Indeed, others must share that opinion because I was the lone visitor that morning.


Country Gal said...

Lovely photos . looks like a wonderful place to hike . When ever I go out in the woods , trails or go swamping I always wear a bug net over my head they have them at the Bass pro shops and they work wonderfully I also wear thin cotton gloves and that all seems to work to keep the skeeters away from biting me I dont use any repellent especially when I have my camera as that stuff can ruin your lenses if any gets in or on them . Thanks for sharing , Have a good day !

Mara said...
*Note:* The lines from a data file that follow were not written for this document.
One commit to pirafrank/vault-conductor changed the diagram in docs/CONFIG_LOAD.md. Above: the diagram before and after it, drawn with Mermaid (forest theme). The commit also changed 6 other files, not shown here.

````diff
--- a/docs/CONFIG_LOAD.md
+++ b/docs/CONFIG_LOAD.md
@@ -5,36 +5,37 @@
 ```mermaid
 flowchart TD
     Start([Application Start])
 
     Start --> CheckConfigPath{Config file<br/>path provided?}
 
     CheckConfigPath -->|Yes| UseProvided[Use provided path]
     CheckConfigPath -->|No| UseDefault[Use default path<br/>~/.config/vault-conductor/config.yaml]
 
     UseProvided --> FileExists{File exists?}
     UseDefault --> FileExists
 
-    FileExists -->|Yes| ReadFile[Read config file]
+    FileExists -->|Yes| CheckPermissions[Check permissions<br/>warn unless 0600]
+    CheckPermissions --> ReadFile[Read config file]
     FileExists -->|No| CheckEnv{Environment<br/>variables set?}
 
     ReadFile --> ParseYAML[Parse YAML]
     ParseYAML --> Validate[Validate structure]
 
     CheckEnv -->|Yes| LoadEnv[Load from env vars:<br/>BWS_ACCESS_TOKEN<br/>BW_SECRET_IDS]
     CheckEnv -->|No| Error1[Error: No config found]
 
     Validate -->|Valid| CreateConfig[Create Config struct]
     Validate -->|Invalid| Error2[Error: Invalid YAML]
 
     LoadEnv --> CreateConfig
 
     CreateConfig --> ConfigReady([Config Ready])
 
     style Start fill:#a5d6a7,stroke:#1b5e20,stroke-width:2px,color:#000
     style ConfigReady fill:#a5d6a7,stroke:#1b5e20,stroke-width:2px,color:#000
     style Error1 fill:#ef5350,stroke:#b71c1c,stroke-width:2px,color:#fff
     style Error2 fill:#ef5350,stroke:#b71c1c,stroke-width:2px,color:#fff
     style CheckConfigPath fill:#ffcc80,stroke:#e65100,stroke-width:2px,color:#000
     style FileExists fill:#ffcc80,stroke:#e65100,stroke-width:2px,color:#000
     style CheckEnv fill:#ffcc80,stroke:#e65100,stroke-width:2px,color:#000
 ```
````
There is a small nature reserve close to where I live and I always expect lots of flowers, but am disappointed every time. Although during the autumn there will be plenty of toadstools!

ADRIAN said...

Some grand shots of green all the same.

Tabor said...

The human eye can see hundreds of shades of green! Marshes are always intriguing to me. Full of life that we fail to see.

Anvilcloud said...

I am sure this is true, Tabor, but when you're confined to a narrow trail and very busy swatting, the vision becomes limited. ;)

Linda Kay said...

John, I would have been bored as well. I like to see something different along the way, and I would Not like to be around all the mosquitoes.

TexWisGirl said...

the marsh is pretty, but immediately i felt and heard the mosquitoes. :)

EG CameraGirl said...

Hmmm. I don't think many marshes are very colourful this early in June. :)) A breezy day is better - less mosquito problems, usually.

Donna said...

And also as you're running from those mosquitoes, flowers rather take second place...Hahaaa
At least you tried. Too bad the woods weren't that fruitful.

Beatrice P. Boyd said...

Perhaps the lack of visitors was due to the mosquitoes being out and bussing about. It truky is no fun walking when yiu are swatting at thise annoying busses.

Lorna Cunningham-Rushton said...

What I got from your post today: reminder about mosquitoes and that beautiful shot of the divided trail. thank you

Susan V. James said...

I entered the Goodwood Trail about 2 pm Monday March 5, 2018, and it was gorgeous, a bit icy in spots and a little marshy in other spots but I had no difficulty traversing the path. I am looking forward to seeing the trail change to the beautiful greens of your photos. I must say though I was actually disappointed in the length of the path, the sign said it would take 1.5 hours but I only took about maybe an hour, I was wondering if I had missed part of the path. The next time I will check out the "Maplewood Trail" (I am sorry I don't remember the proper name). Maybe if I circle around it will be a longer walk. Of course .. no mosquitos today. Hoping I would be allowed to ride my bike on the path, I didn't see a no cycling sign. And next winter I'll definitely cross country ski the path.